■ Work to be completed: Would you please give the entries again word for word, with no images in your copy?

■ The records:

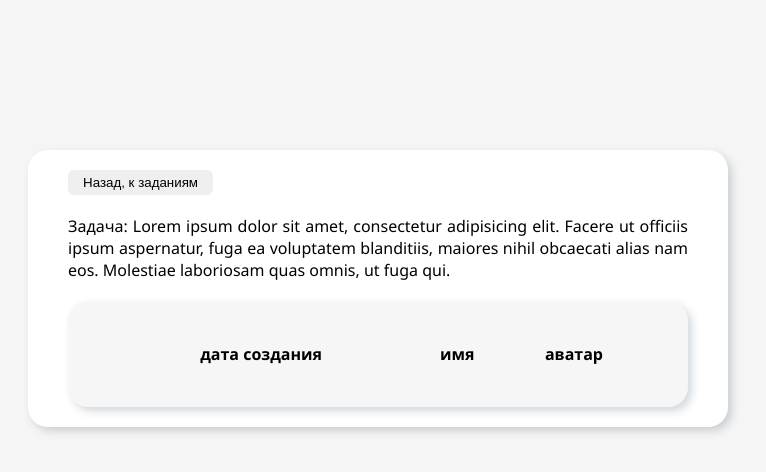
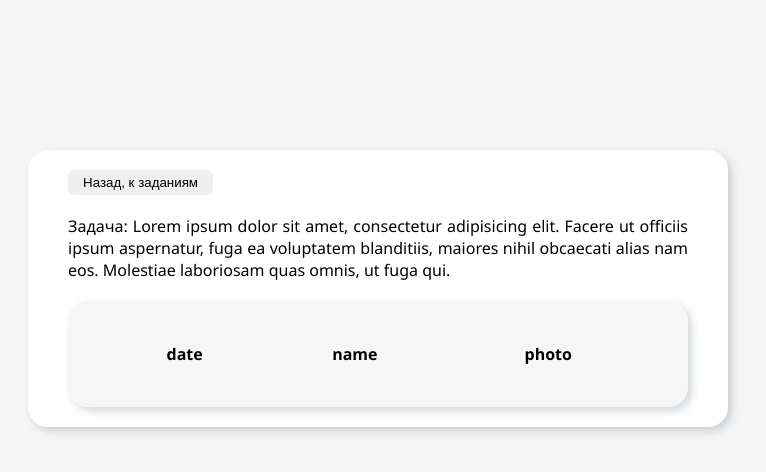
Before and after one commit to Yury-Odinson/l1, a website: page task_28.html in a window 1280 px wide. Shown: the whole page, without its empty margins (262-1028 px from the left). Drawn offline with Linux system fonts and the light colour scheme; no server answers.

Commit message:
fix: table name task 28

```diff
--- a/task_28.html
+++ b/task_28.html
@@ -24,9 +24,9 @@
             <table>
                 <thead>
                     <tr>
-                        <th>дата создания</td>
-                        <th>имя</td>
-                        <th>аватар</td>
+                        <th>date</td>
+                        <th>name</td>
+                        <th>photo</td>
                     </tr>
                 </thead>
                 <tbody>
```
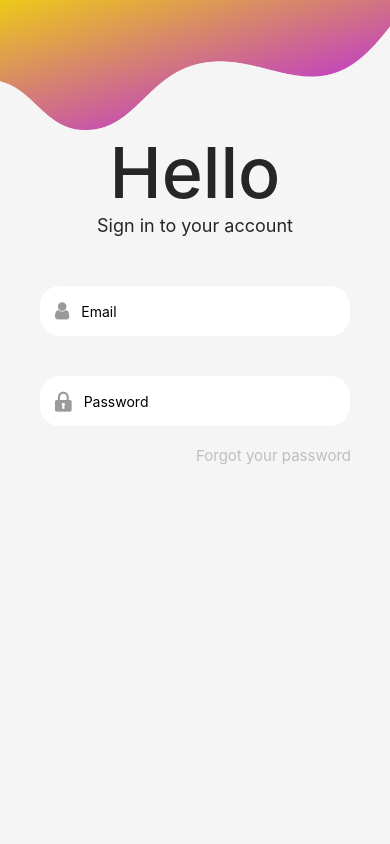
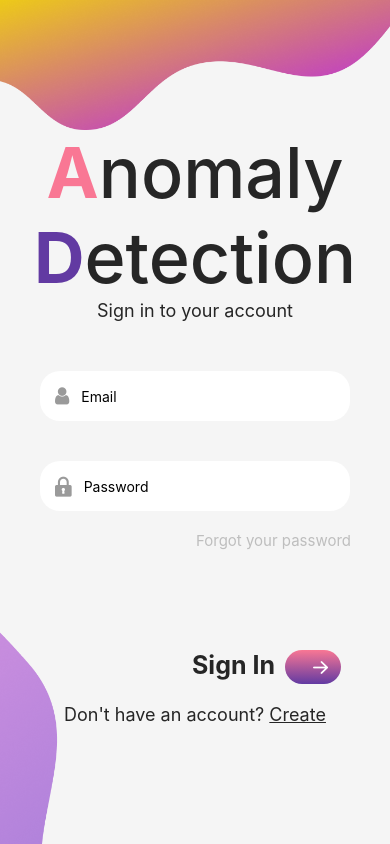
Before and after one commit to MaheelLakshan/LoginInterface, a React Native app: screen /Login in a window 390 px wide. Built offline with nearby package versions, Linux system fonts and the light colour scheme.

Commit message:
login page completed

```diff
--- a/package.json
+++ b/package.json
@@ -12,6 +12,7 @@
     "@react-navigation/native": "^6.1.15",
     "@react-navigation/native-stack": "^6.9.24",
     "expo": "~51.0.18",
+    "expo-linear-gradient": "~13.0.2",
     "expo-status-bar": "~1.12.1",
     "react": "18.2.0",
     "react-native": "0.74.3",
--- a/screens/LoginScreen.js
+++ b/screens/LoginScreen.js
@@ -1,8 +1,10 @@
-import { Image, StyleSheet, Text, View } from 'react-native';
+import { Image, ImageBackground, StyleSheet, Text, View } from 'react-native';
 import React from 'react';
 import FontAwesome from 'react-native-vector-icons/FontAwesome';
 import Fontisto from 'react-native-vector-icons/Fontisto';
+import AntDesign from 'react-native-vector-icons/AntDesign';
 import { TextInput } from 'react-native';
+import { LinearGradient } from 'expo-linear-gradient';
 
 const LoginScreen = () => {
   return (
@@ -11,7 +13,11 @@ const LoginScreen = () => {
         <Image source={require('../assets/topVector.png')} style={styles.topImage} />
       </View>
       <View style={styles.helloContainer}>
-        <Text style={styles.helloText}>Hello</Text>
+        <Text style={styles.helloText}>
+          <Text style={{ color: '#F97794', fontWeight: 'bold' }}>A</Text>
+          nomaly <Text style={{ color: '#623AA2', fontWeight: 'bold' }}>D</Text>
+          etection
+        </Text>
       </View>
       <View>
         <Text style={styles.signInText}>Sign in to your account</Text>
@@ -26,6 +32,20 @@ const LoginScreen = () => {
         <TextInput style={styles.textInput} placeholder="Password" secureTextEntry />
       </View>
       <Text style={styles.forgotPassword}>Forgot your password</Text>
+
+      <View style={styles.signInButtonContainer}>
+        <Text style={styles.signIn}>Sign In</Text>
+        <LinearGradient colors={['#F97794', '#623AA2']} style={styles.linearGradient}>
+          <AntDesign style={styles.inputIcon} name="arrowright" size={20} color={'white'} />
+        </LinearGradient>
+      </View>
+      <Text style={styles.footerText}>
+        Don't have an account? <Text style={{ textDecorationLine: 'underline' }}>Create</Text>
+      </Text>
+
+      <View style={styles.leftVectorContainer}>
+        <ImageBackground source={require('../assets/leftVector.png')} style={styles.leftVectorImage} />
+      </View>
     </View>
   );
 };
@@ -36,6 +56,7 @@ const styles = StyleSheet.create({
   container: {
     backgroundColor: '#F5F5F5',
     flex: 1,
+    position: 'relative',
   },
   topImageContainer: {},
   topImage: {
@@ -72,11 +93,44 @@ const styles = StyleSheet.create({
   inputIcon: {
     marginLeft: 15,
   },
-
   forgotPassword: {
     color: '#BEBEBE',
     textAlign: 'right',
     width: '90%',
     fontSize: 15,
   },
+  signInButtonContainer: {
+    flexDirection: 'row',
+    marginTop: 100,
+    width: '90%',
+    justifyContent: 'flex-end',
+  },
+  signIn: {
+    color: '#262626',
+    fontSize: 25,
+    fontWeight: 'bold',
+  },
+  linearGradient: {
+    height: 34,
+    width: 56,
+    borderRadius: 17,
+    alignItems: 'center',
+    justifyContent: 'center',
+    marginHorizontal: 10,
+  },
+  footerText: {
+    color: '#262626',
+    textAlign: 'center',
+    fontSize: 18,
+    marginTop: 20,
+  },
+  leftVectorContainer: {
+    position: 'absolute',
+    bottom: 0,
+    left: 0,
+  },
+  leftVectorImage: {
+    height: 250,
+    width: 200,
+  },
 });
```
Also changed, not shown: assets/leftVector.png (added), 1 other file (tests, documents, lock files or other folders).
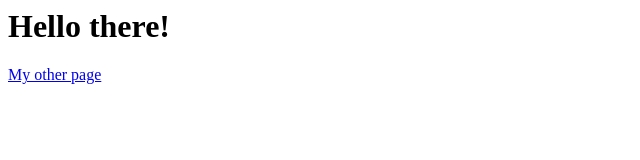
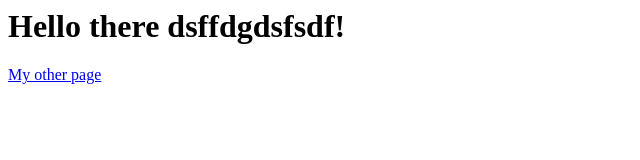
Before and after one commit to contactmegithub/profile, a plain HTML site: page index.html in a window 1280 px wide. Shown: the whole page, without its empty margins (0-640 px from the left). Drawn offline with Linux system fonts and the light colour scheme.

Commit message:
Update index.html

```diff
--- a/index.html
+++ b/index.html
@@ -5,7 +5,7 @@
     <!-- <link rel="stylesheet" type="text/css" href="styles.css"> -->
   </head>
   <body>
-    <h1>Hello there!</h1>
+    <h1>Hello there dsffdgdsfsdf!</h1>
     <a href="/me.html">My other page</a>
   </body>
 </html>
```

■ Task response:
Before and after one commit to Yury-Odinson/l1, a website: page task_28.html in a window 1280 px wide. Shown: the whole page, without its empty margins (262-1028 px from the left). Drawn offline with Linux system fonts and the light colour scheme; no server answers.

Commit message:
fix: table name task 28

```diff
--- a/task_28.html
+++ b/task_28.html
@@ -24,9 +24,9 @@
             <table>
                 <thead>
                     <tr>
-                        <th>дата создания</td>
-                        <th>имя</td>
-                        <th>аватар</td>
+                        <th>date</td>
+                        <th>name</td>
+                        <th>photo</td>
                     </tr>
                 </thead>
                 <tbody>
```
Before and after one commit to MaheelLakshan/LoginInterface, a React Native app: screen /Login in a window 390 px wide. Built offline with nearby package versions, Linux system fonts and the light colour scheme.

Commit message:
login page completed

```diff
--- a/package.json
+++ b/package.json
@@ -12,6 +12,7 @@
     "@react-navigation/native": "^6.1.15",
     "@react-navigation/native-stack": "^6.9.24",
     "expo": "~51.0.18",
+    "expo-linear-gradient": "~13.0.2",
     "expo-status-bar": "~1.12.1",
     "react": "18.2.0",
     "react-native": "0.74.3",
--- a/screens/LoginScreen.js
+++ b/screens/LoginScreen.js
@@ -1,8 +1,10 @@
-import { Image, StyleSheet, Text, View } from 'react-native';
+import { Image, ImageBackground, StyleSheet, Text, View } from 'react-native';
 import React from 'react';
 import FontAwesome from 'react-native-vector-icons/FontAwesome';
 import Fontisto from 'react-native-vector-icons/Fontisto';
+import AntDesign from 'react-native-vector-icons/AntDesign';
 import { TextInput } from 'react-native';
+import { LinearGradient } from 'expo-linear-gradient';
 
 const LoginScreen = () => {
   return (
@@ -11,7 +13,11 @@ const LoginScreen = () => {
         <Image source={require('../assets/topVector.png')} style={styles.topImage} />
       </View>
       <View style={styles.helloContainer}>
-        <Text style={styles.helloText}>Hello</Text>
+        <Text style={styles.helloText}>
+          <Text style={{ color: '#F97794', fontWeight: 'bold' }}>A</Text>
+          nomaly <Text style={{ color: '#623AA2', fontWeight: 'bold' }}>D</Text>
+          etection
+        </Text>
       </View>
       <View>
         <Text style={styles.signInText}>Sign in to your account</Text>
@@ -26,6 +32,20 @@ const LoginScreen = () => {
         <TextInput style={styles.textInput} placeholder="Password" secureTextEntry />
       </View>
       <Text style={styles.forgotPassword}>Forgot your password</Text>
+
+      <View style={styles.signInButtonContainer}>
+        <Text style={styles.signIn}>Sign In</Text>
+        <LinearGradient colors={['#F97794', '#623AA2']} style={styles.linearGradient}>
+          <AntDesign style={styles.inputIcon} name="arrowright" size={20} color={'white'} />
+        </LinearGradient>
+      </View>
+      <Text style={styles.footerText}>
+        Don't have an account? <Text style={{ textDecorationLine: 'underline' }}>Create</Text>
+      </Text>
+
+      <View style={styles.leftVectorContainer}>
+        <ImageBackground source={require('../assets/leftVector.png')} style={styles.leftVectorImage} />
+      </View>
     </View>
   );
 };
@@ -36,6 +56,7 @@ const styles = StyleSheet.create({
   container: {
     backgroundColor: '#F5F5F5',
     flex: 1,
+    position: 'relative',
   },
   topImageContainer: {},
   topImage: {
@@ -72,11 +93,44 @@ const styles = StyleSheet.create({
   inputIcon: {
     marginLeft: 15,
   },
-
   forgotPassword: {
     color: '#BEBEBE',
     textAlign: 'right',
     width: '90%',
     fontSize: 15,
   },
+  signInButtonContainer: {
+    flexDirection: 'row',
+    marginTop: 100,
+    width: '90%',
+    justifyContent: 'flex-end',
+  },
+  signIn: {
+    color: '#262626',
+    fontSize: 25,
+    fontWeight: 'bold',
+  },
+  linearGradient: {
+    height: 34,
+    width: 56,
+    borderRadius: 17,
+    alignItems: 'center',
+    justifyContent: 'center',
+    marginHorizontal: 10,
+  },
+  footerText: {
+    color: '#262626',
+    textAlign: 'center',
+    fontSize: 18,
+    marginTop: 20,
+  },
+  leftVectorContainer: {
+    position: 'absolute',
+    bottom: 0,
+    left: 0,
+  },
+  leftVectorImage: {
+    height: 250,
+    width: 200,
+  },
 });
```
Also changed, not shown: assets/leftVector.png (added), 1 other file (tests, documents, lock files or other folders).
Before and after one commit to contactmegithub/profile, a plain HTML site: page index.html in a window 1280 px wide. Shown: the whole page, without its empty margins (0-640 px from the left). Drawn offline with Linux system fonts and the light colour scheme.

Commit message:
Update index.html

```diff
--- a/index.html
+++ b/index.html
@@ -5,7 +5,7 @@
     <!-- <link rel="stylesheet" type="text/css" href="styles.css"> -->
   </head>
   <body>
-    <h1>Hello there!</h1>
+    <h1>Hello there dsffdgdsfsdf!</h1>
     <a href="/me.html">My other page</a>
   </body>
 </html>
```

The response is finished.